- **WHAT THIS TASK INVOLVES**
A word-for-word copy of the records is needed, with every picture left out.

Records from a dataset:

◇ ◇ ◇

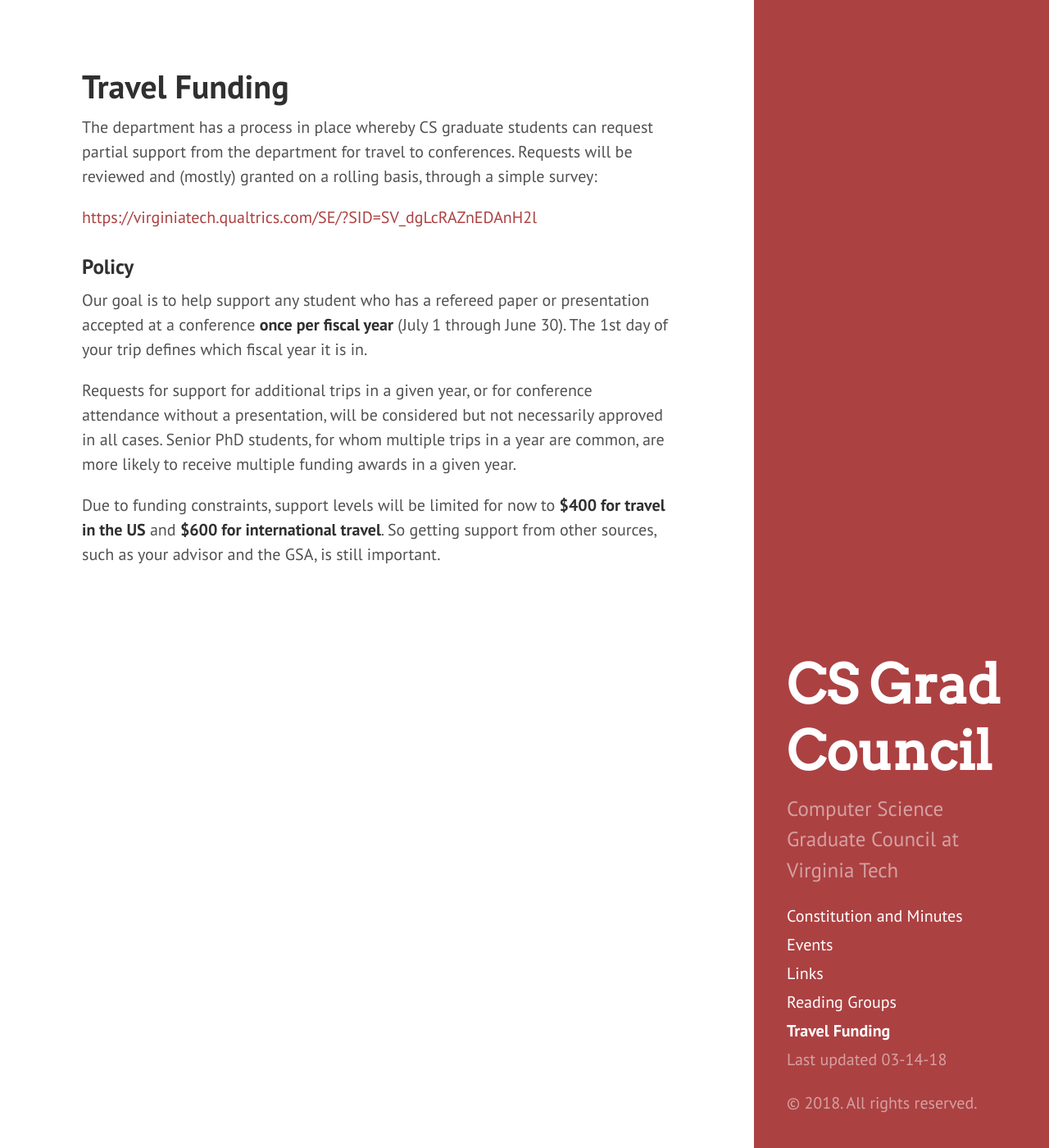
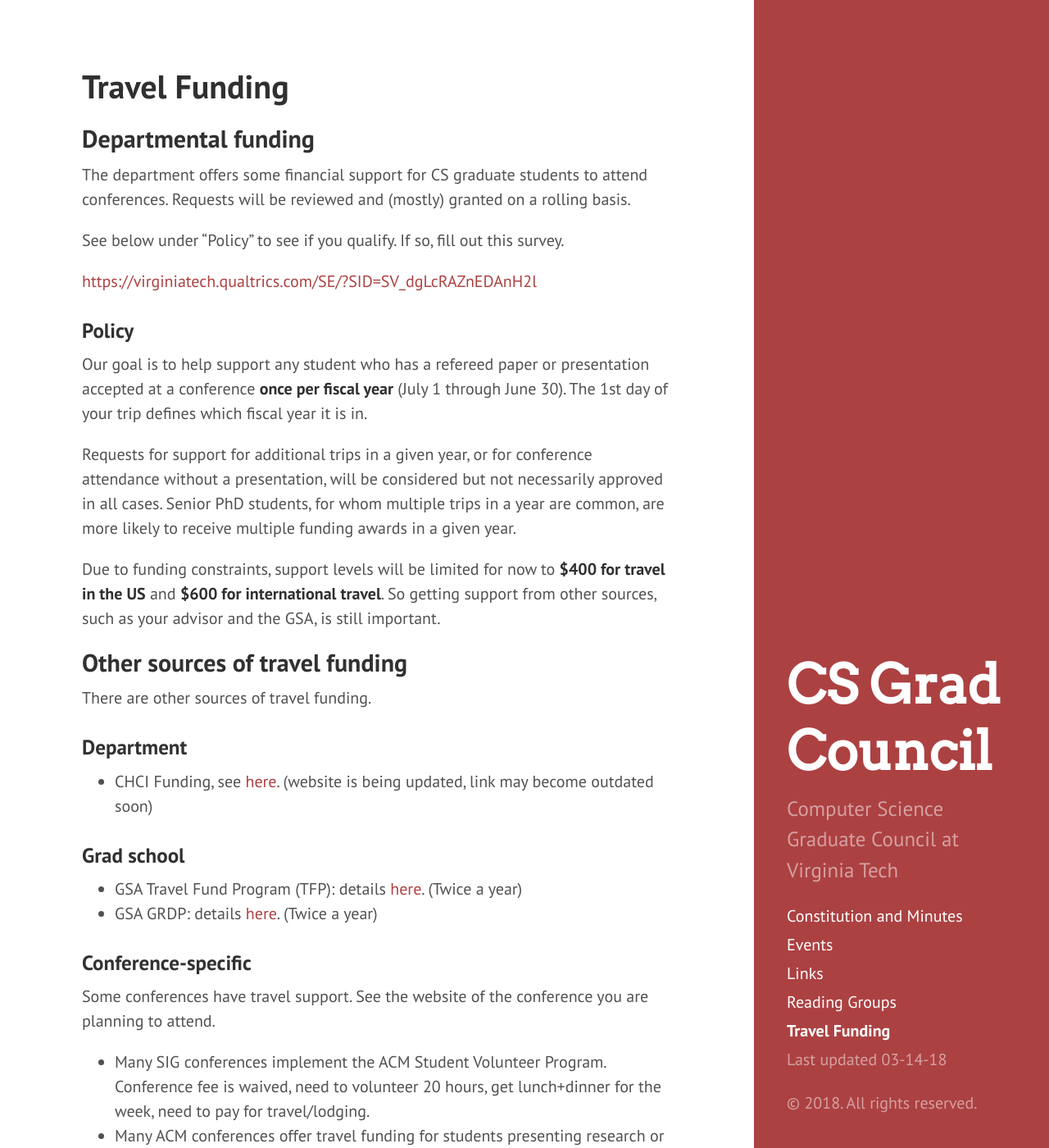
Before and after one commit to CSGraduateCouncil-VirginiaTech/csgc-website, a Jekyll site: the page built from csgc-jekyll-src/travel_funding.md, in a window 1280 px wide and 1400 px high. Shown: the whole window at 82% size. Built offline with Jekyll 4.4.1, drawn with Linux system fonts in a browser that asks for light colours; some of the changed text lies outside the part shown.

Commit message:
travel funding: update with links from 28 Feb minutes

```diff
--- a/csgc-jekyll-src/travel_funding.md
+++ b/csgc-jekyll-src/travel_funding.md
@@ -4,9 +4,13 @@ title: Travel Funding
 permalink: /travel_funding/
 ---
 
-The department has a process in place whereby CS graduate students can request
-partial support from the department for travel to conferences. Requests will be
-reviewed and (mostly) granted on a rolling basis, through a simple survey:
+## Departmental funding
+
+The department offers some financial support for CS graduate students to attend conferences.
+Requests will be reviewed and (mostly) granted on a rolling basis.
+
+See below under "Policy" to see if you qualify.
+If so, fill out this survey.
 
 [https://virginiatech.qualtrics.com/SE/?SID=SV_dgLcRAZnEDAnH2l](https://virginiatech.qualtrics.com/SE/?SID=SV_dgLcRAZnEDAnH2l)
 
@@ -27,3 +31,23 @@ Due to funding constraints, support levels will be limited for now to
 **$400 for travel in the US** and **$600 for international travel**.  So getting
 support from other sources, such as your advisor and the GSA, is still
 important.
+
+## Other sources of travel funding
+
+There are other sources of travel funding.
+
+### Department
+
+- CHCI Funding, see [here](http://www.hci.vt.edu/funding.php). (website is being updated, link may become outdated soon)
+
+### Grad school
+
+- GSA Travel Fund Program (TFP): details [here](https://blogs.lt.vt.edu/graduatestudentassembly/what-we-can-offer-you/funding-opportunities/travel-fund-program/). (Twice a year)
+- GSA GRDP: details [here](https://blogs.lt.vt.edu/graduatestudentassembly/what-we-can-offer-you/funding-opportunities/graduate-research-development-program/). (Twice a year)
+
+### Conference-specific
+
+Some conferences have travel support. See the website of the conference you are planning to attend.
+
+- Many SIG conferences implement the ACM Student Volunteer Program. Conference fee is waived, need to volunteer 20 hours, get lunch+dinner for the week, need to pay for travel/lodging.
+- Many ACM conferences offer travel funding for students presenting research or competing in a Student Research Competition.
```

◇ ◇ ◇

- **RESPONSE**
Before and after one commit to CSGraduateCouncil-VirginiaTech/csgc-website, a Jekyll site: the page built from csgc-jekyll-src/travel_funding.md, in a window 1280 px wide and 1400 px high. Shown: the whole window at 82% size. Built offline with Jekyll 4.4.1, drawn with Linux system fonts in a browser that asks for light colours; some of the changed text lies outside the part shown.

Commit message:
travel funding: update with links from 28 Feb minutes

```diff
--- a/csgc-jekyll-src/travel_funding.md
+++ b/csgc-jekyll-src/travel_funding.md
@@ -4,9 +4,13 @@ title: Travel Funding
 permalink: /travel_funding/
 ---
 
-The department has a process in place whereby CS graduate students can request
-partial support from the department for travel to conferences. Requests will be
-reviewed and (mostly) granted on a rolling basis, through a simple survey:
+## Departmental funding
+
+The department offers some financial support for CS graduate students to attend conferences.
+Requests will be reviewed and (mostly) granted on a rolling basis.
+
+See below under "Policy" to see if you qualify.
+If so, fill out this survey.
 
 [https://virginiatech.qualtrics.com/SE/?SID=SV_dgLcRAZnEDAnH2l](https://virginiatech.qualtrics.com/SE/?SID=SV_dgLcRAZnEDAnH2l)
 
@@ -27,3 +31,23 @@ Due to funding constraints, support levels will be limited for now to
 **$400 for travel in the US** and **$600 for international travel**.  So getting
 support from other sources, such as your advisor and the GSA, is still
 important.
+
+## Other sources of travel funding
+
+There are other sources of travel funding.
+
+### Department
+
+- CHCI Funding, see [here](http://www.hci.vt.edu/funding.php). (website is being updated, link may become outdated soon)
+
+### Grad school
+
+- GSA Travel Fund Program (TFP): details [here](https://blogs.lt.vt.edu/graduatestudentassembly/what-we-can-offer-you/funding-opportunities/travel-fund-program/). (Twice a year)
+- GSA GRDP: details [here](https://blogs.lt.vt.edu/graduatestudentassembly/what-we-can-offer-you/funding-opportunities/graduate-research-development-program/). (Twice a year)
+
+### Conference-specific
+
+Some conferences have travel support. See the website of the conference you are planning to attend.
+
+- Many SIG conferences implement the ACM Student Volunteer Program. Conference fee is waived, need to volunteer 20 hours, get lunch+dinner for the week, need to pay for travel/lodging.
+- Many ACM conferences offer travel funding for students presenting research or competing in a Student Research Competition.
```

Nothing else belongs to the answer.